Records for the exercise:
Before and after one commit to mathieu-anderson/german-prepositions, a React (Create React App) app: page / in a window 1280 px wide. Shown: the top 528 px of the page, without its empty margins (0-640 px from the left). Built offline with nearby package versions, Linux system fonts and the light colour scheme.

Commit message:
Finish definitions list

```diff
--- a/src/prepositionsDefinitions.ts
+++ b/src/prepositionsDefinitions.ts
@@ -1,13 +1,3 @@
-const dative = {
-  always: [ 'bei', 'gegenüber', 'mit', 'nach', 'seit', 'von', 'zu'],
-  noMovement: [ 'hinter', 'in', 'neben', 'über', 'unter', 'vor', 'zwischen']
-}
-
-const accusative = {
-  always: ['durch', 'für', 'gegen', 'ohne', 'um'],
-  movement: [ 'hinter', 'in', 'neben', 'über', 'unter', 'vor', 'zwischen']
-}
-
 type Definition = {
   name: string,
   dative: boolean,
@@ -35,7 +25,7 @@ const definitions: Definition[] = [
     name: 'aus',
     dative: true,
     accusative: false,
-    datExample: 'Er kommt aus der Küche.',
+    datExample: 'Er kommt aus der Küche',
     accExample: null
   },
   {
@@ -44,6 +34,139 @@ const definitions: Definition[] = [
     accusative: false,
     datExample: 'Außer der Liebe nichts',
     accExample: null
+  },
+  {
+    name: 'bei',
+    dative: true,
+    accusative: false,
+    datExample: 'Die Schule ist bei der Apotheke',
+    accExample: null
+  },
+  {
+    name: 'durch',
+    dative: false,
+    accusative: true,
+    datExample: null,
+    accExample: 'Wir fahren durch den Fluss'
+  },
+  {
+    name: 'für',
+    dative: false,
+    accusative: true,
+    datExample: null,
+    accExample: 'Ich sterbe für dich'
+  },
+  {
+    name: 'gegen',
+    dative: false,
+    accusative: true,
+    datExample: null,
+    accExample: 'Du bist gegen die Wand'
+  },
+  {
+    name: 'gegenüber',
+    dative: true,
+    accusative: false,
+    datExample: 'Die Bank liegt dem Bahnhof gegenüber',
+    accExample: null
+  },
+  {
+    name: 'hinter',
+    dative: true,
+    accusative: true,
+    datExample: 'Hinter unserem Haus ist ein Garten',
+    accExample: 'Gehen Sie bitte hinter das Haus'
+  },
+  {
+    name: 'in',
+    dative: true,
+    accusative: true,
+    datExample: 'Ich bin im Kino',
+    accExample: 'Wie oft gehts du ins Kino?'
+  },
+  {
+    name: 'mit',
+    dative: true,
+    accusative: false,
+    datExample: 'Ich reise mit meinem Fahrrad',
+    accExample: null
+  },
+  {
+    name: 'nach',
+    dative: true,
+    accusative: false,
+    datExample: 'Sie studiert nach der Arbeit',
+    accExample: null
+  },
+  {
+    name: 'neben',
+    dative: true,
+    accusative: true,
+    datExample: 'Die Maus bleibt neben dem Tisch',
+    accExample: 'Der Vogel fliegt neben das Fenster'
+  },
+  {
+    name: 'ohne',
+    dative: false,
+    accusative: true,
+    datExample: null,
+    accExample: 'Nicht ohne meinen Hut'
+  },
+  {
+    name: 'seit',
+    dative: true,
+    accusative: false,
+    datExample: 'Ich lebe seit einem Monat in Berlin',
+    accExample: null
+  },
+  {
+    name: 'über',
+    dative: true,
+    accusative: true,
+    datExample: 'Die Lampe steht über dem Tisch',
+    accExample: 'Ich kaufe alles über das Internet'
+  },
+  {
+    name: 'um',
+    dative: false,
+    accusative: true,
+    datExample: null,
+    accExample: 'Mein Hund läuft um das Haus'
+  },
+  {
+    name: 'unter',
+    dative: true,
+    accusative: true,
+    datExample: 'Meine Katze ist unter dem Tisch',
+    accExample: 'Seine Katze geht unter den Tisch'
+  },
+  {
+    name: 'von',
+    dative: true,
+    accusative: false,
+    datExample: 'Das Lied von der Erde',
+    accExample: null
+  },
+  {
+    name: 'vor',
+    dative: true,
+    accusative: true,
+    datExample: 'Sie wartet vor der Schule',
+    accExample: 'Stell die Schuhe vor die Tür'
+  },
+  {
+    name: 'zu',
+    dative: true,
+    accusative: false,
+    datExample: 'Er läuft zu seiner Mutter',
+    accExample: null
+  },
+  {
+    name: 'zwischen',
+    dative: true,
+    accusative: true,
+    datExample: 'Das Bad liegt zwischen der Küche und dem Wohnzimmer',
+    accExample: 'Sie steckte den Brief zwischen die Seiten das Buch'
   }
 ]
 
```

Assigned task: Every word of the data above should be given again, exactly as it stands.

Written response:
Before and after one commit to mathieu-anderson/german-prepositions, a React (Create React App) app: page / in a window 1280 px wide. Shown: the top 528 px of the page, without its empty margins (0-640 px from the left). Built offline with nearby package versions, Linux system fonts and the light colour scheme.

Commit message:
Finish definitions list

```diff
--- a/src/prepositionsDefinitions.ts
+++ b/src/prepositionsDefinitions.ts
@@ -1,13 +1,3 @@
-const dative = {
-  always: [ 'bei', 'gegenüber', 'mit', 'nach', 'seit', 'von', 'zu'],
-  noMovement: [ 'hinter', 'in', 'neben', 'über', 'unter', 'vor', 'zwischen']
-}
-
-const accusative = {
-  always: ['durch', 'für', 'gegen', 'ohne', 'um'],
-  movement: [ 'hinter', 'in', 'neben', 'über', 'unter', 'vor', 'zwischen']
-}
-
 type Definition = {
   name: string,
   dative: boolean,
@@ -35,7 +25,7 @@ const definitions: Definition[] = [
     name: 'aus',
     dative: true,
     accusative: false,
-    datExample: 'Er kommt aus der Küche.',
+    datExample: 'Er kommt aus der Küche',
     accExample: null
   },
   {
@@ -44,6 +34,139 @@ const definitions: Definition[] = [
     accusative: false,
     datExample: 'Außer der Liebe nichts',
     accExample: null
+  },
+  {
+    name: 'bei',
+    dative: true,
+    accusative: false,
+    datExample: 'Die Schule ist bei der Apotheke',
+    accExample: null
+  },
+  {
+    name: 'durch',
+    dative: false,
+    accusative: true,
+    datExample: null,
+    accExample: 'Wir fahren durch den Fluss'
+  },
+  {
+    name: 'für',
+    dative: false,
+    accusative: true,
+    datExample: null,
+    accExample: 'Ich sterbe für dich'
+  },
+  {
+    name: 'gegen',
+    dative: false,
+    accusative: true,
+    datExample: null,
+    accExample: 'Du bist gegen die Wand'
+  },
+  {
+    name: 'gegenüber',
+    dative: true,
+    accusative: false,
+    datExample: 'Die Bank liegt dem Bahnhof gegenüber',
+    accExample: null
+  },
+  {
+    name: 'hinter',
+    dative: true,
+    accusative: true,
+    datExample: 'Hinter unserem Haus ist ein Garten',
+    accExample: 'Gehen Sie bitte hinter das Haus'
+  },
+  {
+    name: 'in',
+    dative: true,
+    accusative: true,
+    datExample: 'Ich bin im Kino',
+    accExample: 'Wie oft gehts du ins Kino?'
+  },
+  {
+    name: 'mit',
+    dative: true,
+    accusative: false,
+    datExample: 'Ich reise mit meinem Fahrrad',
+    accExample: null
+  },
+  {
+    name: 'nach',
+    dative: true,
+    accusative: false,
+    datExample: 'Sie studiert nach der Arbeit',
+    accExample: null
+  },
+  {
+    name: 'neben',
+    dative: true,
+    accusative: true,
+    datExample: 'Die Maus bleibt neben dem Tisch',
+    accExample: 'Der Vogel fliegt neben das Fenster'
+  },
+  {
+    name: 'ohne',
+    dative: false,
+    accusative: true,
+    datExample: null,
+    accExample: 'Nicht ohne meinen Hut'
+  },
+  {
+    name: 'seit',
+    dative: true,
+    accusative: false,
+    datExample: 'Ich lebe seit einem Monat in Berlin',
+    accExample: null
+  },
+  {
+    name: 'über',
+    dative: true,
+    accusative: true,
+    datExample: 'Die Lampe steht über dem Tisch',
+    accExample: 'Ich kaufe alles über das Internet'
+  },
+  {
+    name: 'um',
+    dative: false,
+    accusative: true,
+    datExample: null,
+    accExample: 'Mein Hund läuft um das Haus'
+  },
+  {
+    name: 'unter',
+    dative: true,
+    accusative: true,
+    datExample: 'Meine Katze ist unter dem Tisch',
+    accExample: 'Seine Katze geht unter den Tisch'
+  },
+  {
+    name: 'von',
+    dative: true,
+    accusative: false,
+    datExample: 'Das Lied von der Erde',
+    accExample: null
+  },
+  {
+    name: 'vor',
+    dative: true,
+    accusative: true,
+    datExample: 'Sie wartet vor der Schule',
+    accExample: 'Stell die Schuhe vor die Tür'
+  },
+  {
+    name: 'zu',
+    dative: true,
+    accusative: false,
+    datExample: 'Er läuft zu seiner Mutter',
+    accExample: null
+  },
+  {
+    name: 'zwischen',
+    dative: true,
+    accusative: true,
+    datExample: 'Das Bad liegt zwischen der Küche und dem Wohnzimmer',
+    accExample: 'Sie steckte den Brief zwischen die Seiten das Buch'
   }
 ]
 
```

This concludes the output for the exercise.